"Higher northern latitudes are getting warmer, Arctic sea ice and the duration of snow cover are diminishing, the growing season is getting longer and plants are growing more," said Ranga Myneni of Boston University's Department of Earth and Environment. "In the north's Arctic and boreal areas, the characteristics of the seasons are changing, leading to great disruptions for plants and related ecosystems."
A study, recently published in Nature Climate Change, demonstrates that 34-41 percent of the 10 million square miles of northern vegetated land experienced an increase in vegetation over the last 30 years.
As a result of enhanced warming and a longer growing season, large patches of vigorously productive vegetation now span a third of the northern landscape, or more than 3.5 million square miles (9 million square kilometers). That is an area about equal to the contiguous United States. This landscape resembles what was found 250 to 430 miles (400 to 700 kilometers) to the south in 1982.
"It's like Winnipeg, Manitoba, moving to Minneapolis-Saint Paul in only 30 years," said co-author Compton Tucker of NASA's Goddard Space Flight Center in Greenbelt, Md.
And, according to the findings of NASA scientists analyzing the data, it might not stop there.
To find out what is in store for future decades, the team analyzed 17 climate models. These models show that increased temperatures in Arctic and boreal regions would be the equivalent of a 20-degree latitude shift by the end of this century relative to a period of comparison from 1951-1980.

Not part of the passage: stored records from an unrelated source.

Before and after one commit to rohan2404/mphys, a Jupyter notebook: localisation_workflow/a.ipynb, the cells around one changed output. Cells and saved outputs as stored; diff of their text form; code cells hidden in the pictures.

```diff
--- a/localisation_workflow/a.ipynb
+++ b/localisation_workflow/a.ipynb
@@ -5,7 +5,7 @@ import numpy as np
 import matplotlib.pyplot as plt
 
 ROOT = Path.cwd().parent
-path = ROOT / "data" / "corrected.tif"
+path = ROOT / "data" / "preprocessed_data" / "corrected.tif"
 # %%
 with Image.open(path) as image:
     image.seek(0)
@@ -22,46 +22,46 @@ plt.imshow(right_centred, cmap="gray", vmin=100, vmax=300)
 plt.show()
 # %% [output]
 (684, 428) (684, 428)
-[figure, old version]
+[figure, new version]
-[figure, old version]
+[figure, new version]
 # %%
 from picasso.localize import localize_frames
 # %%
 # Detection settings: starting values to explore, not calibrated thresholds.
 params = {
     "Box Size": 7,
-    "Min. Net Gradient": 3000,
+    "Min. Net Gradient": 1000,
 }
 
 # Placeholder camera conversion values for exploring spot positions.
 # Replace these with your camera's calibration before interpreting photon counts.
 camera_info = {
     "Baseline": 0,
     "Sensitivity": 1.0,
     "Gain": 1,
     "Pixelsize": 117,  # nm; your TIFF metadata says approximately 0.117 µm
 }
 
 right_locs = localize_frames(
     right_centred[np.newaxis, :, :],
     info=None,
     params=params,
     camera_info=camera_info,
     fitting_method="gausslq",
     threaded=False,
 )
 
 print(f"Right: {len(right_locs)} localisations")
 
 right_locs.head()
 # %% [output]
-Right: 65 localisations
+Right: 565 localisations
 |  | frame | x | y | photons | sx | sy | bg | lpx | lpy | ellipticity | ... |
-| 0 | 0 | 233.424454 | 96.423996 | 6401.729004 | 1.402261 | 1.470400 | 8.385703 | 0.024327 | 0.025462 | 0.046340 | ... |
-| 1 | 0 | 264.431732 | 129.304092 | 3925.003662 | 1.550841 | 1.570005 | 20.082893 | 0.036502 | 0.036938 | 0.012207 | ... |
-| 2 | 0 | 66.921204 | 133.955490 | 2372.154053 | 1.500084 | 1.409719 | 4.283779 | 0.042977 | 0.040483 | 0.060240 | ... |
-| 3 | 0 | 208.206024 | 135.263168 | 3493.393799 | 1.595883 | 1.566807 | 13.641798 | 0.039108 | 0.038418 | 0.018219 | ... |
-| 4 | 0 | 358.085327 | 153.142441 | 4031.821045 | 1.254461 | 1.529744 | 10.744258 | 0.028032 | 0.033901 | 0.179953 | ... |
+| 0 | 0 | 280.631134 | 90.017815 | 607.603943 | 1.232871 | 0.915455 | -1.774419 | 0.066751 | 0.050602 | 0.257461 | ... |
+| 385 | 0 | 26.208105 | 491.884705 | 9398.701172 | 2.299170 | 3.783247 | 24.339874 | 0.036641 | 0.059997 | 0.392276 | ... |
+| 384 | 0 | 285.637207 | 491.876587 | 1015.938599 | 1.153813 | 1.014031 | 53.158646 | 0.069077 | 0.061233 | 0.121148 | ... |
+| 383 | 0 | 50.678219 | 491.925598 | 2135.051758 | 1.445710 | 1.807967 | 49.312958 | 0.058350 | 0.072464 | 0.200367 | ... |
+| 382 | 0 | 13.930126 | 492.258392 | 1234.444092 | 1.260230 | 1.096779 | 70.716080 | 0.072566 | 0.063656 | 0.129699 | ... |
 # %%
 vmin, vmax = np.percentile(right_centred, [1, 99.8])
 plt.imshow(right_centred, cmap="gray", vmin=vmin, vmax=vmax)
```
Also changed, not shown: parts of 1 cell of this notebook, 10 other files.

However, researchers say plant growth in the north may not continue on its current trajectory. The ramifications of an amplified greenhouse effect, such as frequent forest fires, outbreak of pest infestations and summertime droughts, may slow plant growth. [NASA]